    Of course, we all know bad films get good transfers, so chalk this one up as yet another piece of supportive evidence. This is a widescreen 1.78:1 transfer, 16x9 enhanced, which is somewhat surprising given its direct-to-video release.

    Black levels, contrast and colour saturation are pretty close to reference quality. Detail levels are pretty high, particularly in close-ups of faces - I could even distinguish between the natural skin colour and the shade of make-up applied on the actresses, which by the way comes from the Maybelline and Cover Girl school of thickly applied pastel shades.

    The film source is also very clean, apart from occasional instances of fairly severe grain, which I attribute to the low production qualities of this film.

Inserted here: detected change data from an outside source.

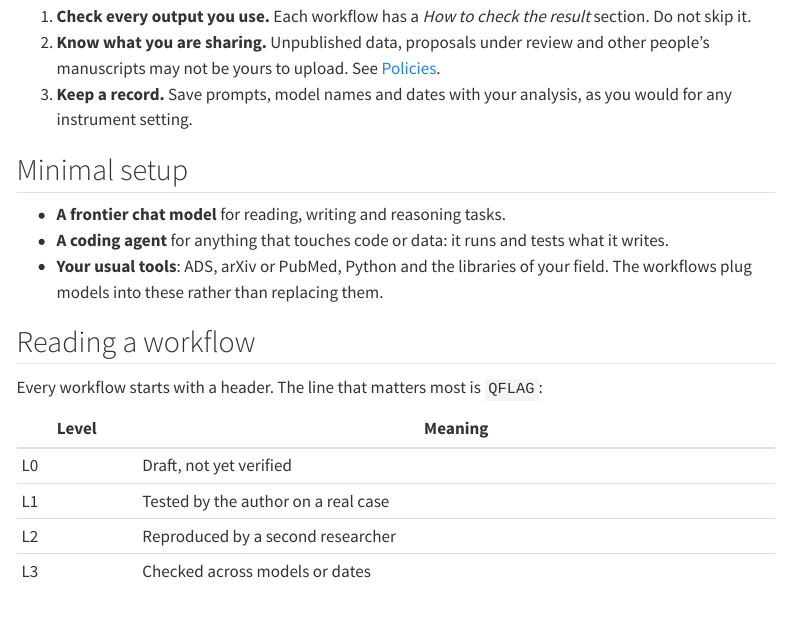
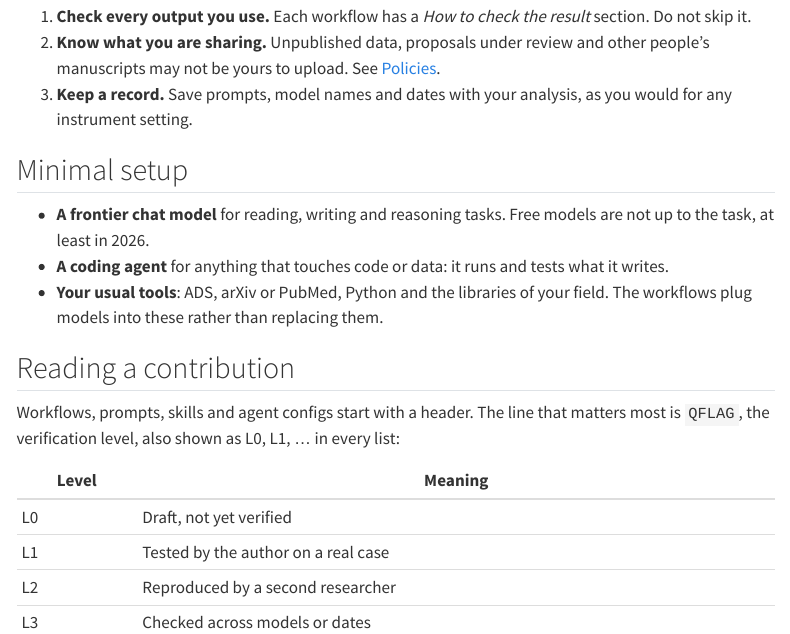
Before and after one commit to astronomicalintelligence/site, a Quarto document (start.qmd): the page in a window 1100 px wide, from 130 px down. Rendered offline with R 4.5, knitr and Pandoc in place of Quarto, with nearby package versions; menus at the side of the page are left out.

Commit message:
Start here: minimal-setup description, note on free models, 'Reading a contribution' for every type with levels; Proposals without 'within the rules'
Co-Authored-By: Claude Opus 5.5 <noreply@anthropic.com>
Claude-Session: https://claude.ai/code/session_013acfVjsCXb1ToRzrKfavMg

```diff
--- a/_filters/fits-header.lua
+++ b/_filters/fits-header.lua
@@ -65,7 +65,7 @@ function Pandoc(doc)
   local off = (quarto and quarto.project and quarto.project.offset) or "."
   local html = '<div class="fits-wrap"><div class="fits" role="note" aria-label="Test metadata">'
     .. table.concat(lines, "\n") .. '</div>'
-    .. '<a class="fits-help" href="' .. off .. '/start.html#reading-a-workflow">What is this header?</a></div>'
+    .. '<a class="fits-help" href="' .. off .. '/start.html#reading-a-contribution">What is this header?</a></div>'
   table.insert(doc.blocks, 1, pandoc.RawBlock("html", html))
   return doc
 end
--- a/start.qmd
+++ b/start.qmd
@@ -11,13 +11,14 @@ description: "Three rules and a minimal setup for using language models in resea
 
 ## Minimal setup
 
-- **A frontier chat model** for reading, writing and reasoning tasks.
+- **A frontier chat model** for reading, writing and reasoning tasks. Free models are not up to the task, at least in 2026.
 - **A coding agent** for anything that touches code or data: it runs and tests what it writes.
 - **Your usual tools**: ADS, arXiv or PubMed, Python and the libraries of your field. The workflows plug models into these rather than replacing them.
 
-## Reading a workflow
+## Reading a contribution
 
-Every workflow starts with a header. The line that matters most is `QFLAG`:
+Workflows, prompts, skills and agent configs start with a header. The line that matters most is `QFLAG`, the
+verification level, also shown as L0, L1, ... in every list:
 
 | Level | Meaning |
 |---|---|
```
Also changed, not shown: index.qmd (+1 -1 lines), start.qmd (2 more changed lines).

    There is an English for the Hearing Impaired subtitle track available. This provides brief descriptions of the background music, and positions the subtitles below the character speaking instead of using dialogue attribution.

    This is a single sided single layered disc.

Video Ratings Summary
Shadow Detail
Film-To-Video Artefacts
Film Artefacts


    We miss out on the Dolby Digital 5.1 audio track available on the Region 1 version, and have to settle for an English Dolby Digital 2.0 (320Kb/s) audio track.

    Despite the absence of the "surround encoding" flag, the audio track decodes very well with Dolby Pro Logic II engaged and I can hear numerous instances of Foley effects from rear channels - particularly during the rain and thunderstorm scenes. I can also hear many instances of Foley effects being panned across the front channels.

    This is a fairly loud audio track, with dialogue normalization set to +4dB. The fidelity of the audio track is remarkably good, with dialogue coming through clearly and Foley effects such as explosions and thunderstorms rendered particularly well across the full frequency range.

    There are no audio synchronization issues. I did hear an instance of clipping distortion in the dialogue around 27:13.

    The background music is standard thriller fare, and comes across almost as a parody of the genre, except I think the clichés are meant to be taken seriously.

Audio Ratings Summary
Audio Sync
Surround Channel Use


    As this is a rental only release, extras are very slim.


    Static but 16x9 enhanced.

Dolby Digital Trailer-City (0:32)

    This is the 16x9 enhanced version of the promo. Extremely loud and annoying.

Theatrical Trailer (1:25)

    This is presented in full frame and Dolby Digital 2.0 (192Kb/s).

R4 vs R1

NOTE: To view non-R4 releases, your equipment needs to be multi-zone compatible and usually also NTSC compatible.

    The Region 4 version of this disc (currently a rental only title) misses out on;

    The Region 1 version of this disc misses out on;

    It looks like Region 1 is the clear winner if you happen to like this film.


    Midnight Vendetta is an erotic thriller that seems to be loosely based on a number of other films. Watch this only if you are desperate and nothing else is available at the local video rental store.

    The video transfer is excellent but the film is rather grainy in places.

    The audio transfer is good but unfortunately we miss out on a 5.1 surround mix.

    The only extra is a trailer.

Ratings (out of 5)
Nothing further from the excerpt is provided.